It's not exactly easy (or pretty) to win a game in which you set a team record for penalties, but the New York Jets seem to be past the phase where style points matter. Rex Ryan's team was penalized 20 times for 168 yards on Sunday, but they still beat the Buffalo Bills, 27-20 to climb to 2-1, and that was a record few expected after the team's drama-filled offseason.
Certainly, the Jets proved to have a peerless ability to self-destruct even as they destroy opponents. They put up 513 total yards on Buffalo's seemingly stout defense, and sacked rookie quarterback EJ Manuel eight times. But just as a great play on either side of the ball seemed to put things out of reach for the Bills, a boneheaded moment would bring things back down to earth.

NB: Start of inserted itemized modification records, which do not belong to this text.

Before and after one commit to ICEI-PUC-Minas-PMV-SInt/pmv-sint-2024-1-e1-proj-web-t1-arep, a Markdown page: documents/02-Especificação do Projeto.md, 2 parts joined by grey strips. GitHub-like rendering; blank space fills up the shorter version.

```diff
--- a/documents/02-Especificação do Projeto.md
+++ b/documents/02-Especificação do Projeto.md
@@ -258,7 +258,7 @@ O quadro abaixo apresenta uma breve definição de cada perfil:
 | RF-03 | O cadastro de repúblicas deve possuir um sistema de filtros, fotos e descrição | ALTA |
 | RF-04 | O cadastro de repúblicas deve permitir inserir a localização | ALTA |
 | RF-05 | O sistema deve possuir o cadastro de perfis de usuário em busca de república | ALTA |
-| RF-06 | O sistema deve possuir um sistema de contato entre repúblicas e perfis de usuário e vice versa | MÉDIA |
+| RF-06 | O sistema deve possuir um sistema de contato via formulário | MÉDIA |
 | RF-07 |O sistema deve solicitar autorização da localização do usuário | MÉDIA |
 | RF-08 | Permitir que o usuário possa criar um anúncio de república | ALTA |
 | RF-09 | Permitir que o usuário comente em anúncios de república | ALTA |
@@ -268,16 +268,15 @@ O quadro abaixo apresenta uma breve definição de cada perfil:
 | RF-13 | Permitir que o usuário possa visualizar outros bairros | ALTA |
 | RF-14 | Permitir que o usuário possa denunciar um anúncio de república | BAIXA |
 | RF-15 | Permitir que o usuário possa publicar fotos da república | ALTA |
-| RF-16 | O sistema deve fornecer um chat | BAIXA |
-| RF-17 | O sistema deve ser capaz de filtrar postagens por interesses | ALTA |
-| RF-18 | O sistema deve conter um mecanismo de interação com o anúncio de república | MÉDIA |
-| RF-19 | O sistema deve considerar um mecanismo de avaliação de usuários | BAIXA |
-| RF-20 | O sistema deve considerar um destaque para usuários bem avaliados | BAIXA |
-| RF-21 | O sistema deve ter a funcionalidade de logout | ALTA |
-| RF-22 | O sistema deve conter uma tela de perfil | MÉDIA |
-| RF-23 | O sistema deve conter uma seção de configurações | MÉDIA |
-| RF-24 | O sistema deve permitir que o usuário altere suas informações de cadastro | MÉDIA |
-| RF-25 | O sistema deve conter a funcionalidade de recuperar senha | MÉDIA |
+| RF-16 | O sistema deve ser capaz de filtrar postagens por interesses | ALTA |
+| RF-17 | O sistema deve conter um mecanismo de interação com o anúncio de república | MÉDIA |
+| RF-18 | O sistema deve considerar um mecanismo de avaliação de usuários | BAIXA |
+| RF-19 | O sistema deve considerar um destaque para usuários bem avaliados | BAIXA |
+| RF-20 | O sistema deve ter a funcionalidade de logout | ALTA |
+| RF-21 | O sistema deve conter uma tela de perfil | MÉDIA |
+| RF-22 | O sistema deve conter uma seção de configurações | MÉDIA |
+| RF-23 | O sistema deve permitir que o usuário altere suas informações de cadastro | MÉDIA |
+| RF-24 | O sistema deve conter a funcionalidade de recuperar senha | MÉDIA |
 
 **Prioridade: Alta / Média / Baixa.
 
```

The worst stretch came in the fourth quarter, when Jets cornerback Kyle Wilson seemed to let the taunting of Bills receiver Stevie Johnson get in his head. Wilson was penalized three times in a four-play stretch and was benched for a time as a result. Ten of New York's penalties came in the fourth quarter, and that sloppiness was compounded by the two lost challenges Ryan tried in the third quarter. As a result, he had no challenges left when Manuel appeared to fumble the ball later in the game.

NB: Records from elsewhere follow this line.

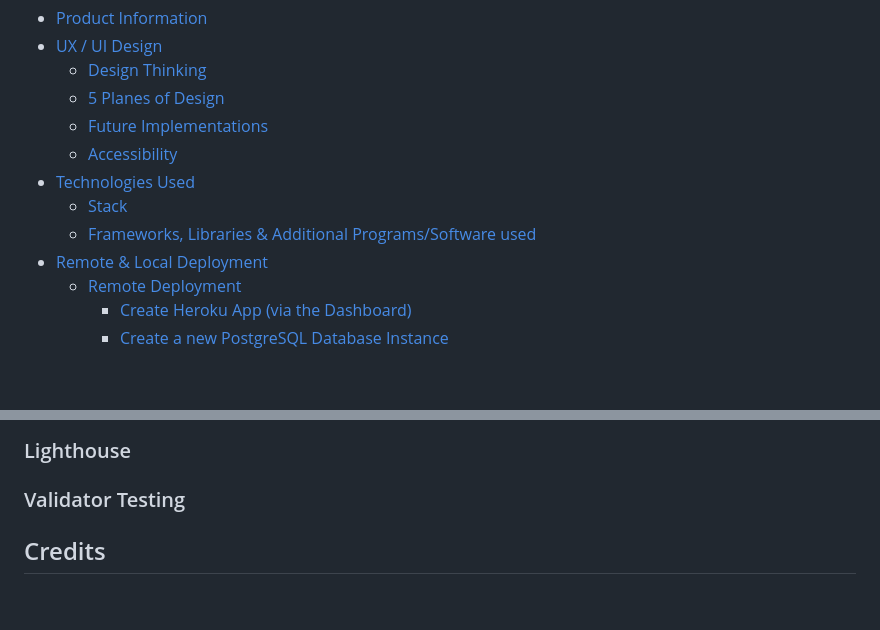
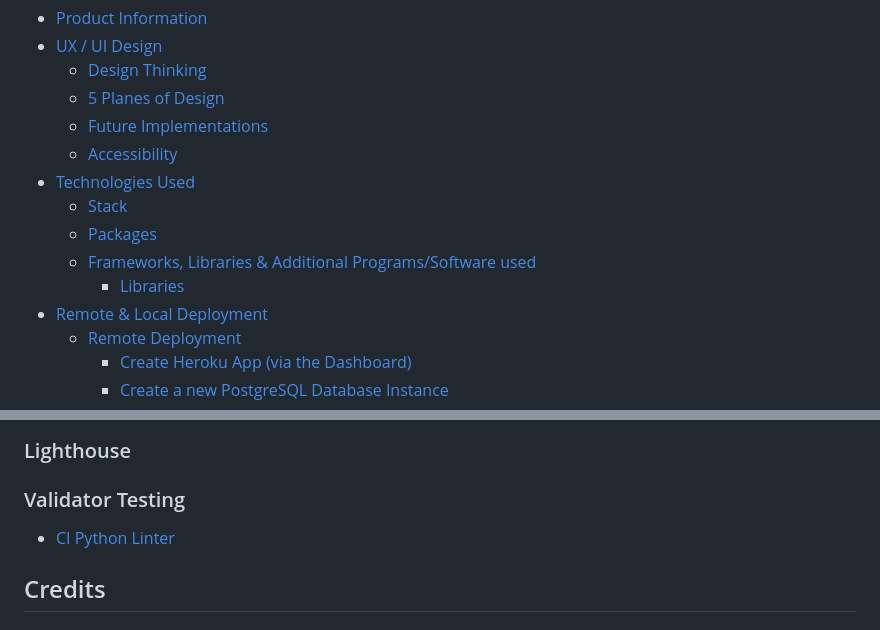
Before and after one commit to halfpintutopia/mindful-minutes, a Markdown page: README.md, 2 parts joined by grey strips. GitHub-like rendering; blank space fills up the shorter version.

```diff
--- a/README.md
+++ b/README.md
@@ -11,7 +11,9 @@
   - [Accessibility](#accessibility)
 - [Technologies Used](#technologies-used)
   - [Stack](#stack)
+  - [Packages](#packages)
   - [Frameworks, Libraries \& Additional Programs/Software used](#frameworks-libraries--additional-programssoftware-used)
+    - [Libraries](#libraries)
 - [Remote \& Local Deployment](#remote--local-deployment)
   - [Remote Deployment](#remote-deployment)
     - [Create Heroku App (via the Dashboard)](#create-heroku-app-via-the-dashboard)
@@ -341,6 +224,8 @@ For further details on testing, click [here](docs/testing/testing.md).
 
 ### Validator Testing
 
+- [CI Python Linter](https://pep8ci.herokuapp.com/)
+
 ## Credits
 
 ### References
```
Also changed, not shown: other parts of README.md (+36 -144 lines).
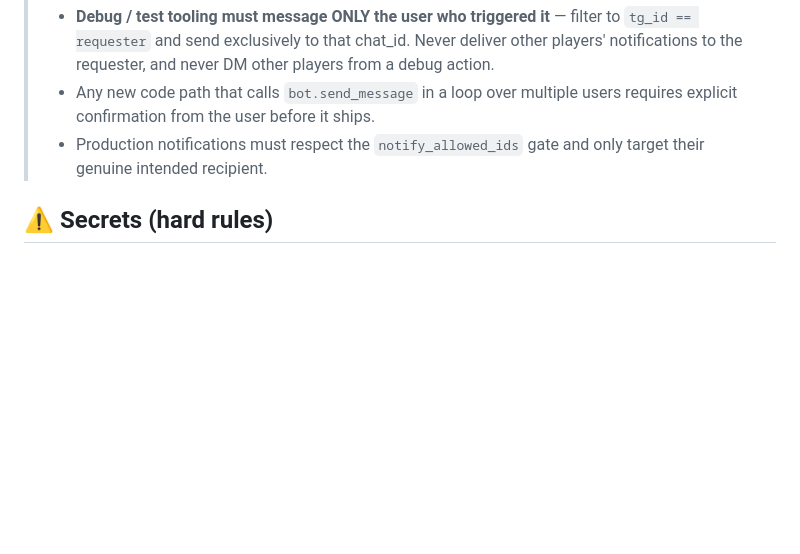
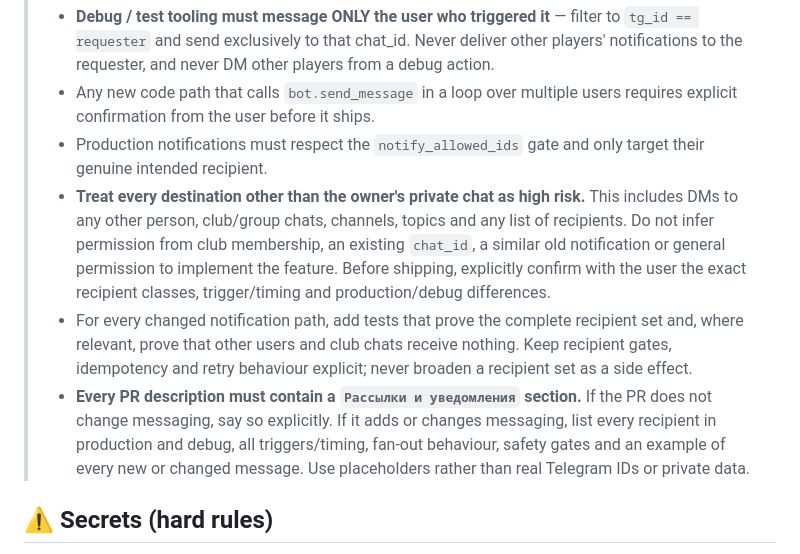
Before and after one commit to mmbabaev/MetaTheGathering, a Markdown page: CLAUDE.md, the part around the change. Drawn GitHub-style; blank space fills up the shorter version.

Commit message:
docs: strengthen notification safety rules

```diff
--- a/CLAUDE.md
+++ b/CLAUDE.md
@@ -20,6 +20,18 @@ or product decision changes.
 > - **Debug / test tooling must message ONLY the user who triggered it** — filter to `tg_id == requester` and send exclusively to that chat_id. Never deliver other players' notifications to the requester, and never DM other players from a debug action.
 > - Any new code path that calls `bot.send_message` in a loop over multiple users requires explicit confirmation from the user before it ships.
 > - Production notifications must respect the `notify_allowed_ids` gate and only target their genuine intended recipient.
+> - **Treat every destination other than the owner's private chat as high risk.** This includes DMs
+>   to any other person, club/group chats, channels, topics and any list of recipients. Do not infer
+>   permission from club membership, an existing `chat_id`, a similar old notification or general
+>   permission to implement the feature. Before shipping, explicitly confirm with the user the exact
+>   recipient classes, trigger/timing and production/debug differences.
+> - For every changed notification path, add tests that prove the complete recipient set and, where
+>   relevant, prove that other users and club chats receive nothing. Keep recipient gates,
+>   idempotency and retry behaviour explicit; never broaden a recipient set as a side effect.
+> - **Every PR description must contain a `Рассылки и уведомления` section.** If the PR does not
+>   change messaging, say so explicitly. If it adds or changes messaging, list every recipient in
+>   production and debug, all triggers/timing, fan-out behaviour, safety gates and an example of
+>   every new or changed message. Use placeholders rather than real Telegram IDs or private data.
 
 ## ⚠️ Secrets (hard rules)
 
```
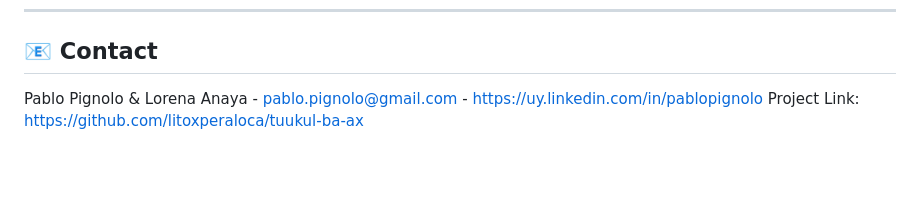
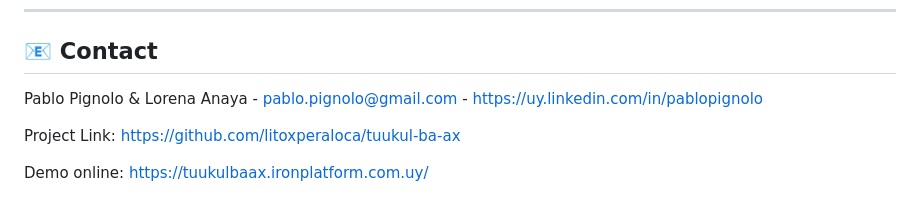
Before and after one commit to litoxperaloca/tuukul-ba-ax, a Markdown page: README.md, the part around the change. GitHub-like rendering; blank space fills up the shorter version.

```diff
--- a/README.md
+++ b/README.md
@@ -181,5 +181,8 @@ This project is distributed under the MIT License. See `LICENSE` for more inform
 
 ## 📧 Contact
 
-Pablo Pignolo & Lorena Anaya - pablo.pignolo@gmail.com - https://uy.linkedin.com/in/pablopignolo
+Pablo Pignolo & Lorena Anaya - pablo.pignolo@gmail.com - [https://uy.linkedin.com/in/pablopignolo](https://uy.linkedin.com/in/pablopignolo)
+
 Project Link: [https://github.com/litoxperaloca/tuukul-ba-ax](https://github.com/litoxperaloca/tuukul-ba-ax)
+
+Demo online: [https://tuukulbaax.ironplatform.com.uy/](https://tuukulbaax.ironplatform.com.uy/)
```
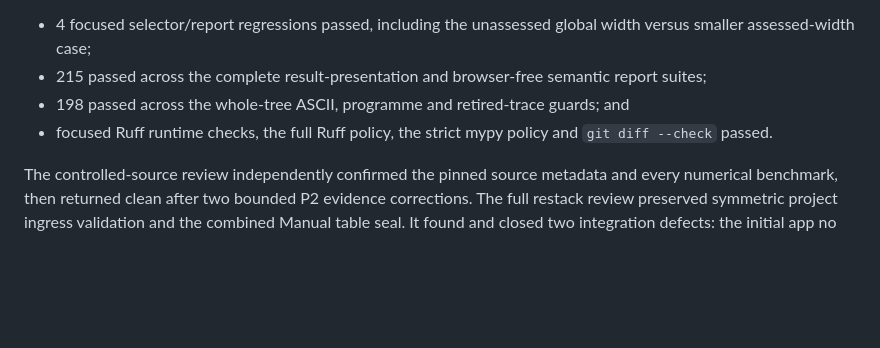
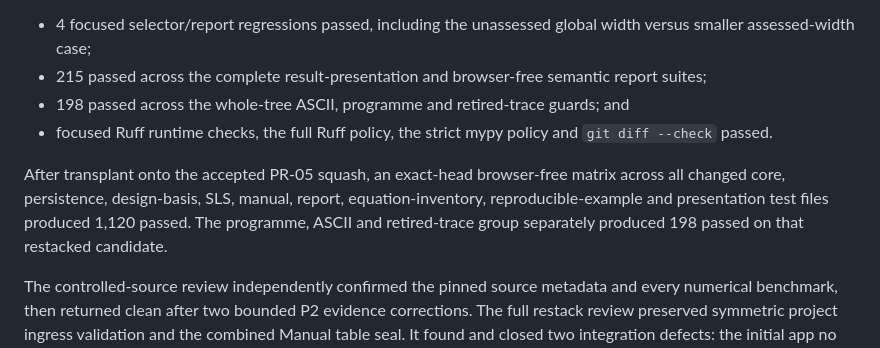
Before and after one commit to KasperLFabricius/Sector, a Markdown page: docs/pr06_v093_crack_control_acceptance.md, the part around the change. Rendered like a GitHub page; blank space fills up the shorter version.

Commit message:
docs: record PR06 final local matrix

```diff
--- a/docs/pr06_v093_crack_control_acceptance.md
+++ b/docs/pr06_v093_crack_control_acceptance.md
@@ -190,6 +190,12 @@ The final correction then received its own current-candidate evidence:
 - focused Ruff runtime checks, the full Ruff policy, the strict mypy policy and
   `git diff --check` passed.
 
+After transplant onto the accepted PR-05 squash, an exact-head browser-free
+matrix across all changed core, persistence, design-basis, SLS, manual, report,
+equation-inventory, reproducible-example and presentation test files produced
+1,120 passed. The programme, ASCII and retired-trace group separately produced
+198 passed on that restacked candidate.
+
 The controlled-source review independently confirmed the pinned source
 metadata and every numerical benchmark, then returned clean after two bounded
 P2 evidence corrections. The full restack review preserved symmetric project
```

And still, with all that, the Jets appeared dominant at times, and in control of the result when it counted. Geno Smith led the Jets on two 80-yard touchdown drives, and it was the second time in team history (1985) that New York had a 300-yard passer, a 100-yard rusher and a 100-yard receiver in the same game. Smith finished with 16 completions in 29 attempts for 331 yards, two touchdowns and two interceptions. Bilal Powell ran for 149 yards on 27 carries, and Santonio Holmes and Stephen Hill each broke the 100-yard mark. The last time the Jets amassed over 500 yards in a win, they did so in 1998 against a rookie quarterback by the name of Peyton Manning.
So, yes -- it was a triumph on the stat sheet for the Jets' offense and defense. And if they can ever manage to keep their heads on straight as they're matriculating the ball down the field, they might be on to something.

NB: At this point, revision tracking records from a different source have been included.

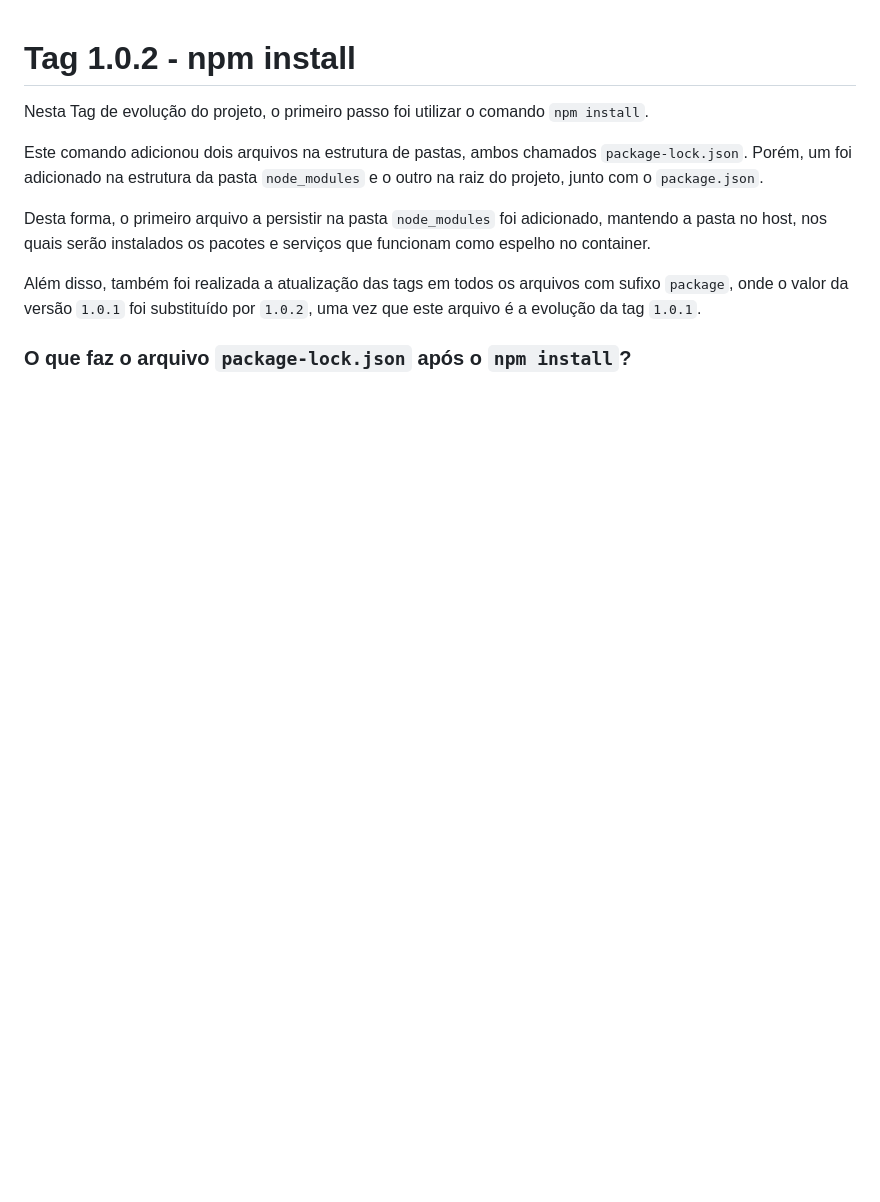
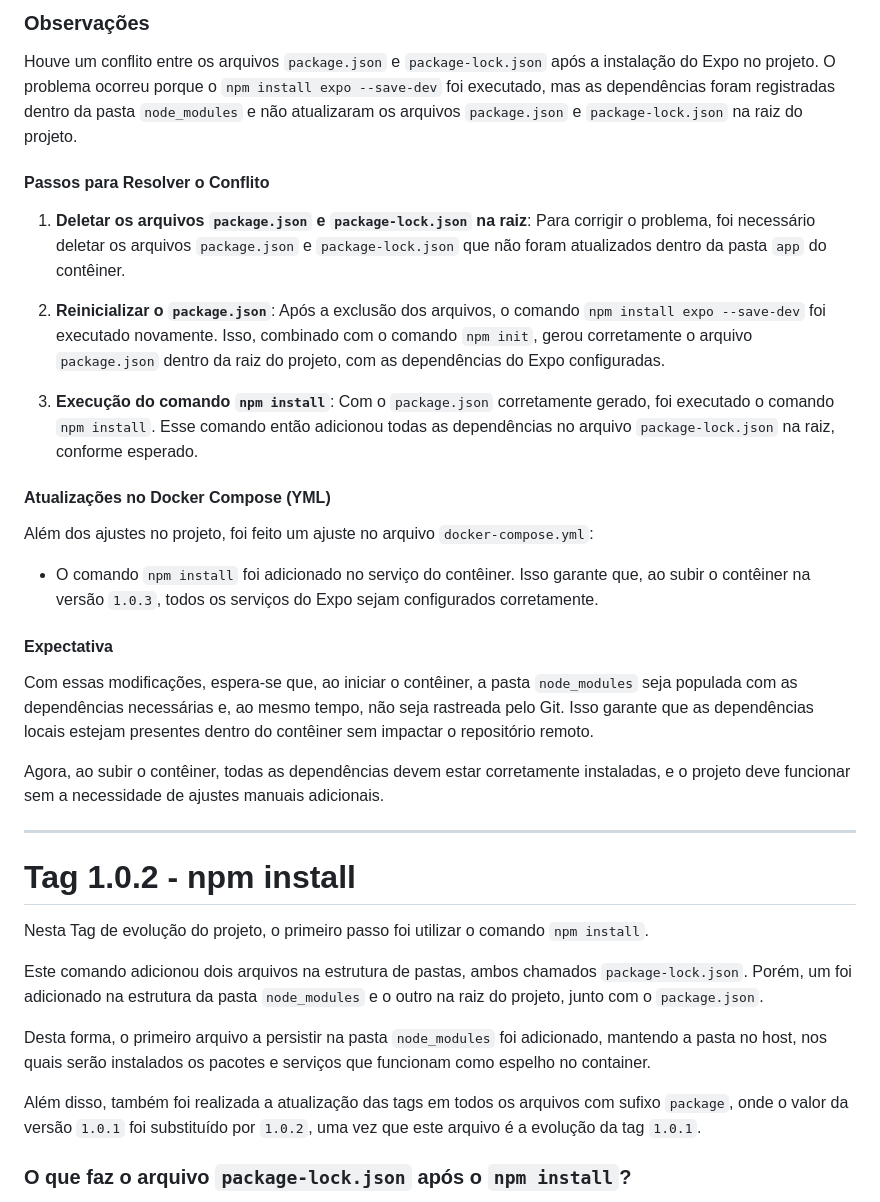
Before and after one commit to silvadias/ProjExtensMobileT9001M202104078668LuisCarlosDaSilvaDias, a Markdown page: README.md, the part around one of its changes. Rendered like a GitHub page; blank space fills up the shorter version.

Commit message:
feat: Adicionado histórico de instalação do pacote expo(não cli)

```diff
--- a/README.md
+++ b/README.md
@@ -1,3 +131,31 @@
+### Observações
+
+Houve um conflito entre os arquivos `package.json` e `package-lock.json` após a instalação do Expo no projeto. O problema ocorreu porque o `npm install expo --save-dev` foi executado, mas as dependências foram registradas dentro da pasta `node_modules` e não atualizaram os arquivos `package.json` e `package-lock.json` na raiz do projeto.
+
+#### Passos para Resolver o Conflito
+
+1. **Deletar os arquivos `package.json` e `package-lock.json` na raiz**:
+   Para corrigir o problema, foi necessário deletar os arquivos `package.json` e `package-lock.json` que não foram atualizados dentro da pasta `app` do contêiner.
+
+2. **Reinicializar o `package.json`**:
+   Após a exclusão dos arquivos, o comando `npm install expo --save-dev` foi executado novamente. Isso, combinado com o comando `npm init`, gerou corretamente o arquivo `package.json` dentro da raiz do projeto, com as dependências do Expo configuradas.
+
+3. **Execução do comando `npm install`**:
+   Com o `package.json` corretamente gerado, foi executado o comando `npm install`. Esse comando então adicionou todas as dependências no arquivo `package-lock.json` na raiz, conforme esperado.
+
+#### Atualizações no Docker Compose (YML)
+
+Além dos ajustes no projeto, foi feito um ajuste no arquivo `docker-compose.yml`:
+
+- O comando `npm install` foi adicionado no serviço do contêiner. Isso garante que, ao subir o contêiner na versão `1.0.3`, todos os serviços do Expo sejam configurados corretamente.
+
+#### Expectativa
+
+Com essas modificações, espera-se que, ao iniciar o contêiner, a pasta `node_modules` seja populada com as dependências necessárias e, ao mesmo tempo, não seja rastreada pelo Git. Isso garante que as dependências locais estejam presentes dentro do contêiner sem impactar o repositório remoto.
+
+Agora, ao subir o contêiner, todas as dependências devem estar corretamente instaladas, e o projeto deve funcionar sem a necessidade de ajustes manuais adicionais.
+
+---
 
 # Tag 1.0.2 - npm install
 
```
Also changed, not shown: other parts of README.md (+130 -0 lines).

"The thing that makes me most happy is that I know this team's going to get better," Ryan said after the game. "There's no way we can't. Twenty penalties? That's on my shoulders, no doubt about it, but ... just think of how good we can be if we can eliminate the penalties and the turnovers. I know we'll coach and we'll get it corrected. I'll be the first one to step up, but I love the fact that our team found a way to win." Indeed, but even for a franchise that has raised making it hard on oneself to an art form in the last few years, this was a real doozy.